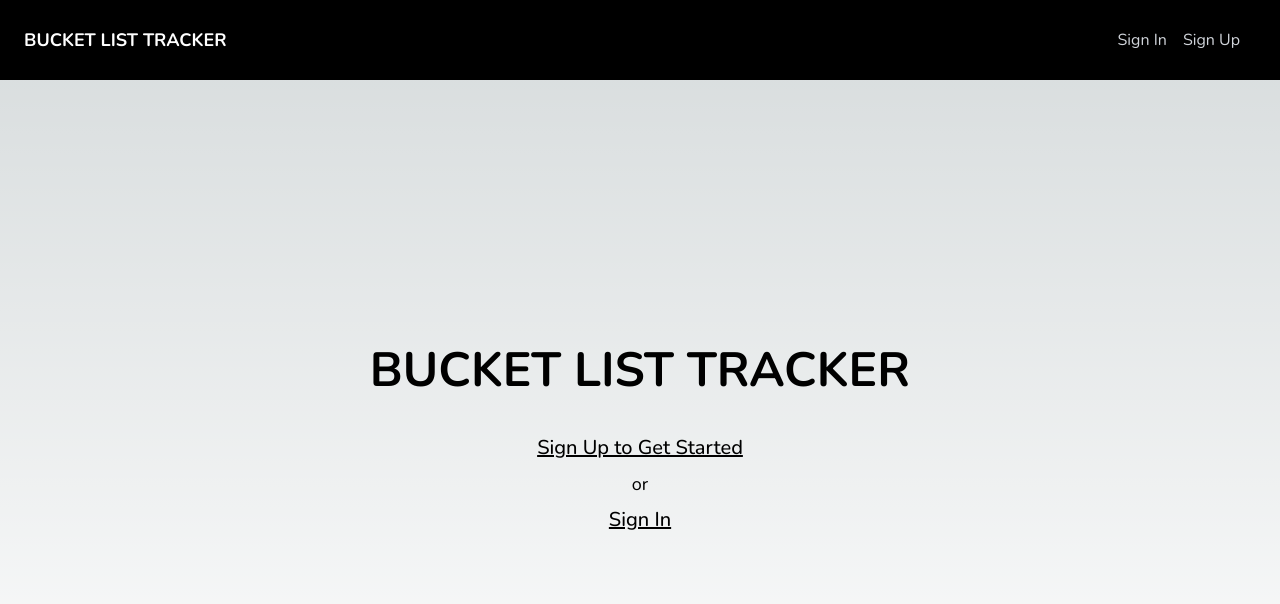
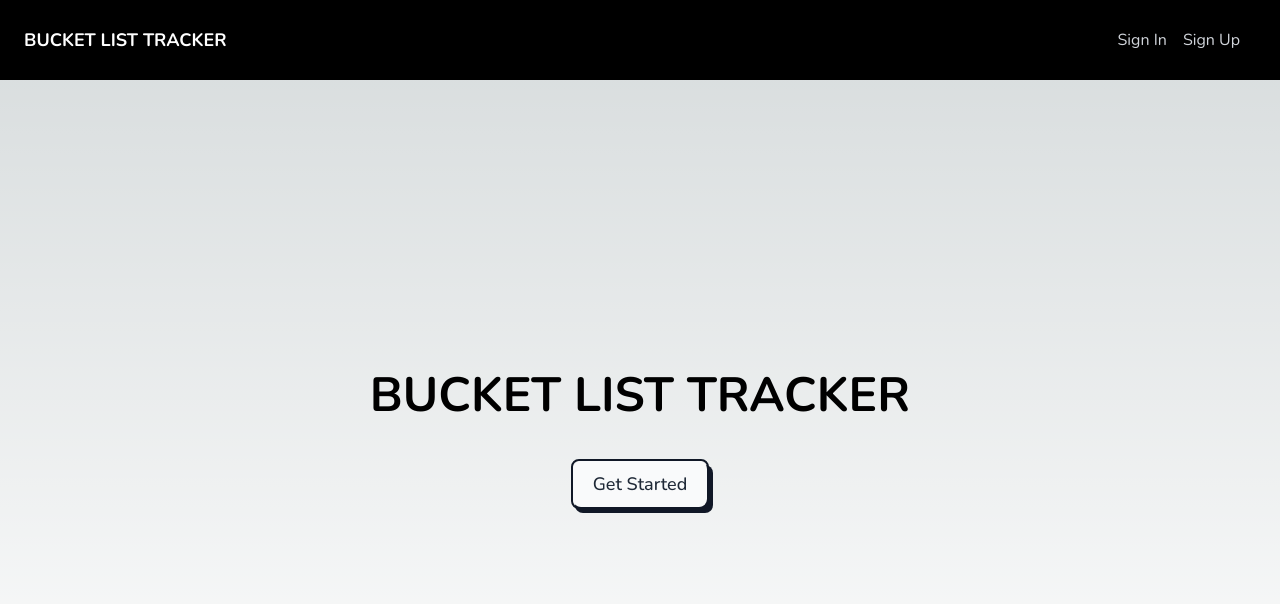
Before and after one commit to supremekhadka/bucket-list-tracker, a Next.js app: page / in a window 1280 px wide. Shown: the top 604 px of the page. Built offline with nearby package versions, Linux system fonts and the light colour scheme; no server answers.

Commit message:
resolved authentication error, and checked items order

```diff
--- a/app/dashboard/page.tsx
+++ b/app/dashboard/page.tsx
@@ -1,12 +1,9 @@
 'use client'
 
-import React from "react";
+import React, { useState, useEffect } from "react";
 import AddButton from "../components/addButton";
 import Item from "../components/item"
 import ProgressBar from "../components/progressBar";
-
-import { useState, useEffect } from "react";
-import { log } from "console";
 
 export default function Dashboard() {
 
@@ -78,7 +75,7 @@ export default function Dashboard() {
 
           <ul className="w-full flex flex-col items-start gap-4 mt-16">
             {item.map((value, index) => (
-              <li key={index} className="w-full flex flex-col ">
+              <li key={index} className={`w-full flex flex-col ${checkedItem[index] ? `order-first` : `order-none`}` }>
                     <Item value={value} index={index} handleDelete={handleDelete} checked={checkedItem[index] || false} handleCheckboxChange={handleCheckboxChange} />
               </li>
             ))}
--- a/app/page.tsx
+++ b/app/page.tsx
@@ -9,9 +9,14 @@ const HomePage = () => {
       <div className="w-full flex flex-col items-center justify-center h-[calc(100vh-5rem)] gap-10">
         <h1 className='text-5xl font-bold uppercase'>Bucket List Tracker</h1>
         <div className="flex flex-col items-center gap-2">
-          <Link href='/sign-up' className='underline text-xl font-medium'>Sign Up to Get Started</Link>
-          <span className='text-lg'>or</span>
-          <Link href='/sign-in' className='underline text-xl font-medium'>Sign In</Link>
+          <a href="/dashboard" className="relative inline-block text-lg group">
+          <span className="relative z-10 block px-5 py-3 overflow-hidden font-medium leading-tight text-gray-800 transition-colors duration-300 ease-out border-2 border-gray-900 rounded-lg group-hover:text-white">
+            <span className="absolute inset-0 w-full h-full px-5 py-3 rounded-lg bg-gray-50"></span>
+            <span className="absolute left-0 w-48 h-48 -ml-2 transition-all duration-300 origin-top-right -rotate-90 -translate-x-full translate-y-12 bg-gray-900 group-hover:-rotate-180 ease"></span>
+            <span className="relative">Get Started</span>
+          </span>
+          <span className="absolute bottom-0 right-0 w-full h-12 -mb-1 -mr-1 transition-all duration-200 ease-linear bg-gray-900 rounded-lg group-hover:mb-0 group-hover:mr-0" data-rounded="rounded-lg"></span>
+          </a>
         </div>
       </div>
     </>
--- a/package.json
+++ b/package.json
@@ -9,8 +9,10 @@
     "lint": "next lint"
   },
   "dependencies": {
+    "@clerk/clerk-react": "^5.0.5",
     "@clerk/nextjs": "^5.0.8",
     "@clerk/themes": "^2.1.3",
+    "@supabase/supabase-js": "^2.43.1",
     "next": "14.2.3",
     "react": "^18",
     "react-dom": "^18"
```
Also changed, not shown: middleware.ts (+11 -4 lines), 1 other file (tests, documents, lock files or other folders).
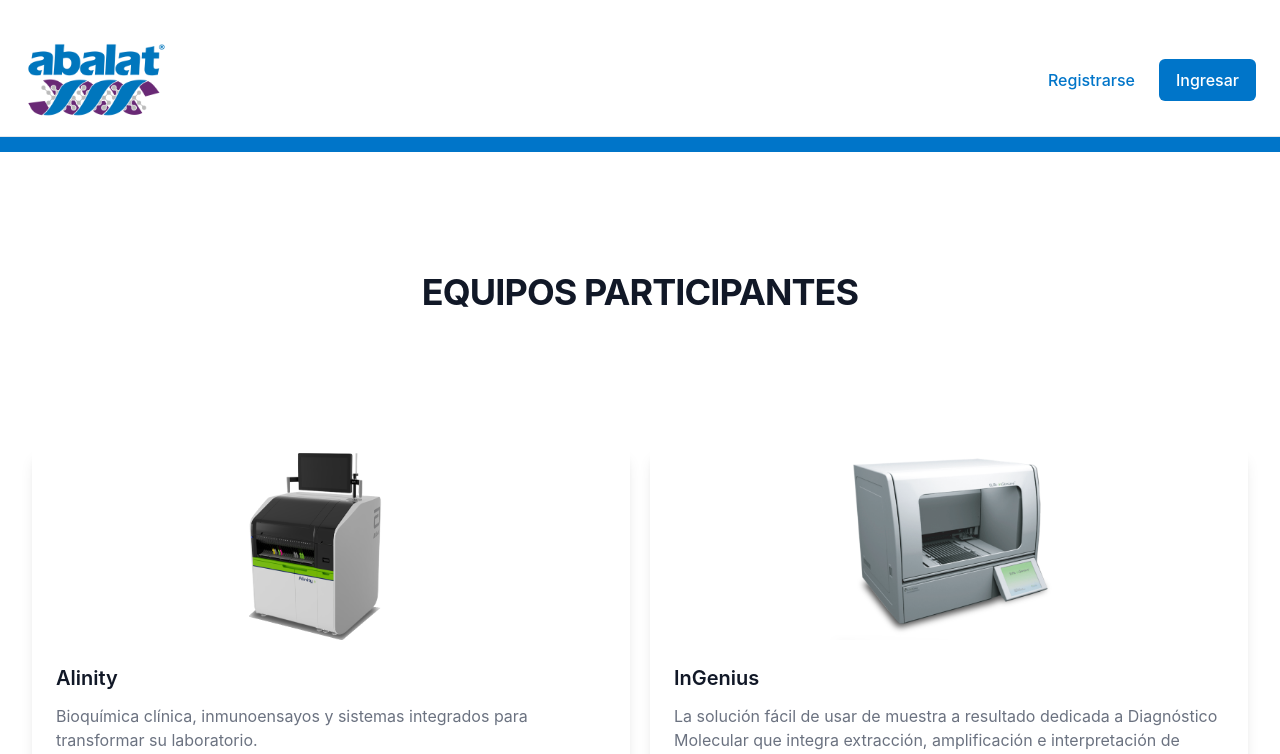
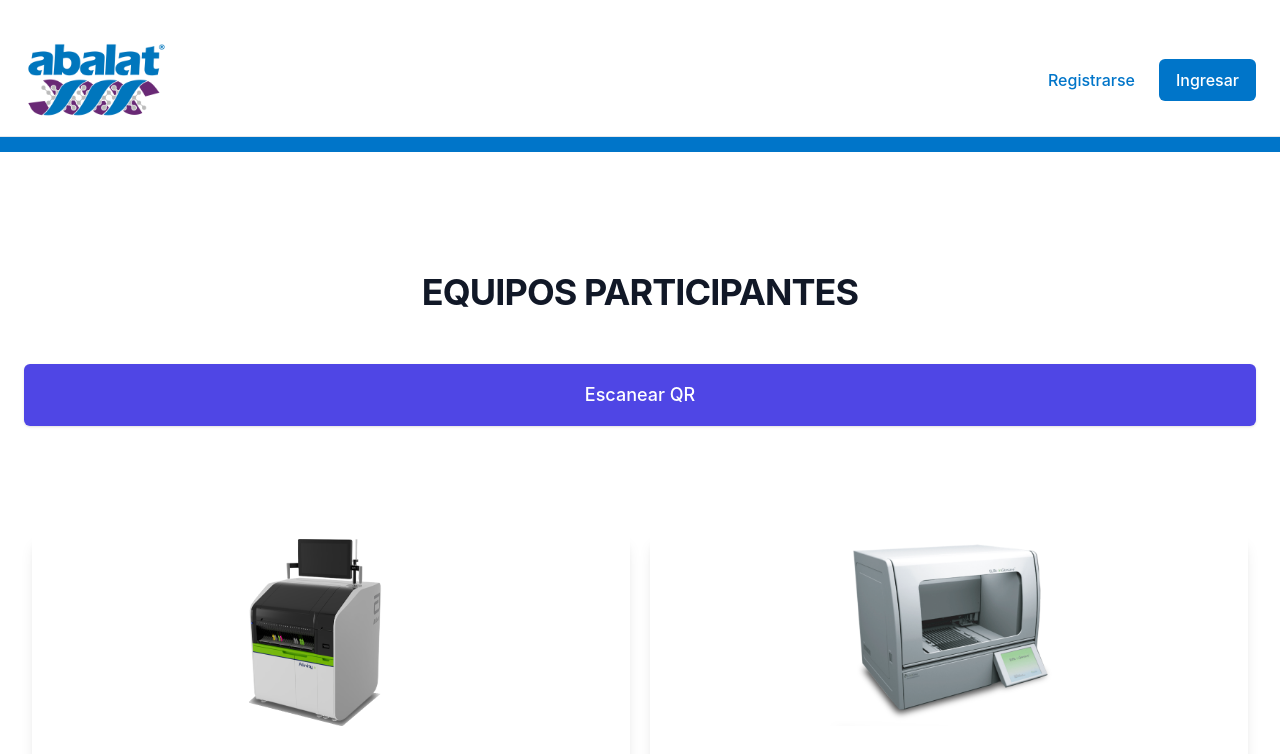
Before and after one commit to BurritoQuemado/passport-front, a React (Create React App) app: page /equipos in a window 1280 px wide. Shown: the top 754 px of the page. Built offline with nearby package versions, Linux system fonts and the light colour scheme; a web font is replaced by a local one.

Commit message:
feat: updated sello and added scanner btn

```diff
--- a/src/components/equipmentList.js
+++ b/src/components/equipmentList.js
@@ -1,12 +1,22 @@
 import { equipos } from "./equipmentInfo"
 import { Link } from "react-router-dom"
-import ImgSello from '../media/sello_test.png'
+import ImgSello from '../media/sello.png'
 
 export default function EquipmentList() {
   return (
     <>
         <div className="text-center px-4 pt-16 pb-10 sm:px-2 lg:px-8 lg:pt-24 lg:pb-10">
           <h2 className="text-3xl font-bold tracking-tight text-gray-900 sm:text-4xl uppercase">Equipos participantes</h2>
+        </div>
+        <div className="px-4 py-3 text-right sm:px-6 ">
+          <div className="rounded-md shadow">
+            <Link
+              to="/escanear"
+              className="flex w-full items-center justify-center rounded-md border border-transparent bg-indigo-600 px-8 py-3 text-base font-medium text-white hover:bg-indigo-700 md:py-4 md:px-10 md:text-lg"
+            >
+              Escanear QR
+            </Link>
+          </div>
         </div>
         <div className="mx-auto mt-12 grid max-w-lg gap-5 lg:max-w-fit lg:grid-cols-2  px-4 pb-20 sm:px-2 lg:px-8 lg:pt-12 lg:pb-28">
           {equipos.map((equipo) => (
```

PROBLEM:
When an image appears in the data, skip it and output the rest exactly.

WORKED SOLUTION:
Before and after one commit to supremekhadka/bucket-list-tracker, a Next.js app: page / in a window 1280 px wide. Shown: the top 604 px of the page. Built offline with nearby package versions, Linux system fonts and the light colour scheme; no server answers.

Commit message:
resolved authentication error, and checked items order

```diff
--- a/app/dashboard/page.tsx
+++ b/app/dashboard/page.tsx
@@ -1,12 +1,9 @@
 'use client'
 
-import React from "react";
+import React, { useState, useEffect } from "react";
 import AddButton from "../components/addButton";
 import Item from "../components/item"
 import ProgressBar from "../components/progressBar";
-
-import { useState, useEffect } from "react";
-import { log } from "console";
 
 export default function Dashboard() {
 
@@ -78,7 +75,7 @@ export default function Dashboard() {
 
           <ul className="w-full flex flex-col items-start gap-4 mt-16">
             {item.map((value, index) => (
-              <li key={index} className="w-full flex flex-col ">
+              <li key={index} className={`w-full flex flex-col ${checkedItem[index] ? `order-first` : `order-none`}` }>
                     <Item value={value} index={index} handleDelete={handleDelete} checked={checkedItem[index] || false} handleCheckboxChange={handleCheckboxChange} />
               </li>
             ))}
--- a/app/page.tsx
+++ b/app/page.tsx
@@ -9,9 +9,14 @@ const HomePage = () => {
       <div className="w-full flex flex-col items-center justify-center h-[calc(100vh-5rem)] gap-10">
         <h1 className='text-5xl font-bold uppercase'>Bucket List Tracker</h1>
         <div className="flex flex-col items-center gap-2">
-          <Link href='/sign-up' className='underline text-xl font-medium'>Sign Up to Get Started</Link>
-          <span className='text-lg'>or</span>
-          <Link href='/sign-in' className='underline text-xl font-medium'>Sign In</Link>
+          <a href="/dashboard" className="relative inline-block text-lg group">
+          <span className="relative z-10 block px-5 py-3 overflow-hidden font-medium leading-tight text-gray-800 transition-colors duration-300 ease-out border-2 border-gray-900 rounded-lg group-hover:text-white">
+            <span className="absolute inset-0 w-full h-full px-5 py-3 rounded-lg bg-gray-50"></span>
+            <span className="absolute left-0 w-48 h-48 -ml-2 transition-all duration-300 origin-top-right -rotate-90 -translate-x-full translate-y-12 bg-gray-900 group-hover:-rotate-180 ease"></span>
+            <span className="relative">Get Started</span>
+          </span>
+          <span className="absolute bottom-0 right-0 w-full h-12 -mb-1 -mr-1 transition-all duration-200 ease-linear bg-gray-900 rounded-lg group-hover:mb-0 group-hover:mr-0" data-rounded="rounded-lg"></span>
+          </a>
         </div>
       </div>
     </>
--- a/package.json
+++ b/package.json
@@ -9,8 +9,10 @@
     "lint": "next lint"
   },
   "dependencies": {
+    "@clerk/clerk-react": "^5.0.5",
     "@clerk/nextjs": "^5.0.8",
     "@clerk/themes": "^2.1.3",
+    "@supabase/supabase-js": "^2.43.1",
     "next": "14.2.3",
     "react": "^18",
     "react-dom": "^18"
```
Also changed, not shown: middleware.ts (+11 -4 lines), 1 other file (tests, documents, lock files or other folders).
Before and after one commit to BurritoQuemado/passport-front, a React (Create React App) app: page /equipos in a window 1280 px wide. Shown: the top 754 px of the page. Built offline with nearby package versions, Linux system fonts and the light colour scheme; a web font is replaced by a local one.

Commit message:
feat: updated sello and added scanner btn

```diff
--- a/src/components/equipmentList.js
+++ b/src/components/equipmentList.js
@@ -1,12 +1,22 @@
 import { equipos } from "./equipmentInfo"
 import { Link } from "react-router-dom"
-import ImgSello from '../media/sello_test.png'
+import ImgSello from '../media/sello.png'
 
 export default function EquipmentList() {
   return (
     <>
         <div className="text-center px-4 pt-16 pb-10 sm:px-2 lg:px-8 lg:pt-24 lg:pb-10">
           <h2 className="text-3xl font-bold tracking-tight text-gray-900 sm:text-4xl uppercase">Equipos participantes</h2>
+        </div>
+        <div className="px-4 py-3 text-right sm:px-6 ">
+          <div className="rounded-md shadow">
+            <Link
+              to="/escanear"
+              className="flex w-full items-center justify-center rounded-md border border-transparent bg-indigo-600 px-8 py-3 text-base font-medium text-white hover:bg-indigo-700 md:py-4 md:px-10 md:text-lg"
+            >
+              Escanear QR
+            </Link>
+          </div>
         </div>
         <div className="mx-auto mt-12 grid max-w-lg gap-5 lg:max-w-fit lg:grid-cols-2  px-4 pb-20 sm:px-2 lg:px-8 lg:pt-12 lg:pb-28">
           {equipos.map((equipo) => (
```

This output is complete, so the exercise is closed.